Count every line in the data below that includes "contact", and give only the result.

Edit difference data
____________________

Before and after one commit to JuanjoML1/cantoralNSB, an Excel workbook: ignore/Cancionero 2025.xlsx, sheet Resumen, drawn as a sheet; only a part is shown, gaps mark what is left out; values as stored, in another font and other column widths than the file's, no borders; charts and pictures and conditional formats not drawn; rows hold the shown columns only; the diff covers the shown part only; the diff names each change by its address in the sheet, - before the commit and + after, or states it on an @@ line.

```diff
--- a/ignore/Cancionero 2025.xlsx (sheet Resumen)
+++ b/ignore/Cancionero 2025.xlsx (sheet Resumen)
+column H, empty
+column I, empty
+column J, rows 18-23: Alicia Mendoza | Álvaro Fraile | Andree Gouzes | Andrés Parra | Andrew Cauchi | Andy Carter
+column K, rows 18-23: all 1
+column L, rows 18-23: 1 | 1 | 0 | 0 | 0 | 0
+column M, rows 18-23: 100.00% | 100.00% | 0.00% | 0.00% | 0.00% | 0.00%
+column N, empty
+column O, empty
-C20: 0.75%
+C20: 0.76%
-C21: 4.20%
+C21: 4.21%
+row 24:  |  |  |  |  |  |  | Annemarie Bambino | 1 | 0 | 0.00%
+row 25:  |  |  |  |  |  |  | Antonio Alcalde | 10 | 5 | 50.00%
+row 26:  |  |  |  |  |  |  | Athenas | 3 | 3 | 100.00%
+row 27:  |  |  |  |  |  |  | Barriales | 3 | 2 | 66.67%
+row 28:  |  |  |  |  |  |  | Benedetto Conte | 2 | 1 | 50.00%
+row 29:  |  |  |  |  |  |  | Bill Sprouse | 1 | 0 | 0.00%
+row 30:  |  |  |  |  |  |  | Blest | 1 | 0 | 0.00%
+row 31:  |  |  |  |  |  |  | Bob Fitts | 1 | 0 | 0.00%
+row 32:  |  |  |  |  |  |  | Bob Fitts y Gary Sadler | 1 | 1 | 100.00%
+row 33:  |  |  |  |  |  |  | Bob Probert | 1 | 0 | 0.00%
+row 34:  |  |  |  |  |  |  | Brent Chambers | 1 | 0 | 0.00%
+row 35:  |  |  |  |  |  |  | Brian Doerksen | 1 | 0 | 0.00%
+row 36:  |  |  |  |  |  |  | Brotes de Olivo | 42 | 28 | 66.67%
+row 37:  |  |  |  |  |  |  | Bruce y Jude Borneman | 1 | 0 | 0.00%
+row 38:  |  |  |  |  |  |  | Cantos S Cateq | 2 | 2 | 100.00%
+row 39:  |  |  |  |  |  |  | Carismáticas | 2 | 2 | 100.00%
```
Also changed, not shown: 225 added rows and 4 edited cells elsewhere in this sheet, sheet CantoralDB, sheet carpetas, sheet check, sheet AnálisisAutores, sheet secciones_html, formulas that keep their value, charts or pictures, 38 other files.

____________________

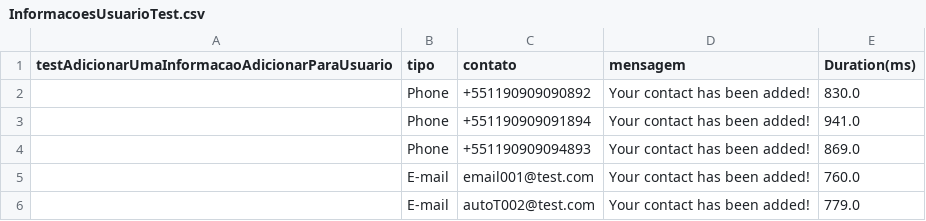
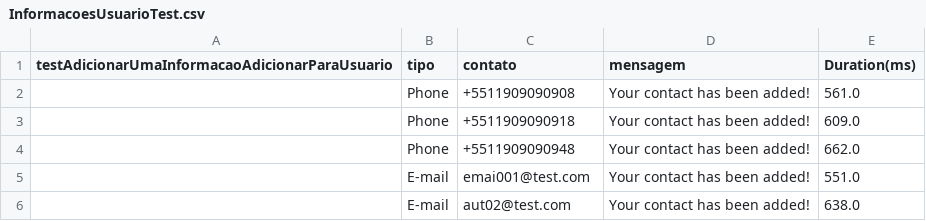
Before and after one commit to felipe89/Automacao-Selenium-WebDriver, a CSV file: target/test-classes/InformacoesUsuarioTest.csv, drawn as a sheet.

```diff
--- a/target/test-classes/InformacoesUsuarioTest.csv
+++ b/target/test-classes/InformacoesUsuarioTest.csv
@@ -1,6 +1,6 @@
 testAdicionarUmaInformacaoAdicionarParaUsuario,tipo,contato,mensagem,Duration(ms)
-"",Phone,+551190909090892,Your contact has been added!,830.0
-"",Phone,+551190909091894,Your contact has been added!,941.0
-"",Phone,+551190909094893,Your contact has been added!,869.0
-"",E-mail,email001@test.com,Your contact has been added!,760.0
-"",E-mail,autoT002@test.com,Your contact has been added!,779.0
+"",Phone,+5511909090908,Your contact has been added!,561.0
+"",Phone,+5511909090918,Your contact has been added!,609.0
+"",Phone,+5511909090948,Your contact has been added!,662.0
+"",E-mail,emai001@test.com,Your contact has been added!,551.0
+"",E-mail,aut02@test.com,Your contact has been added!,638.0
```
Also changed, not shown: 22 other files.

____________________

**REPLY:** 10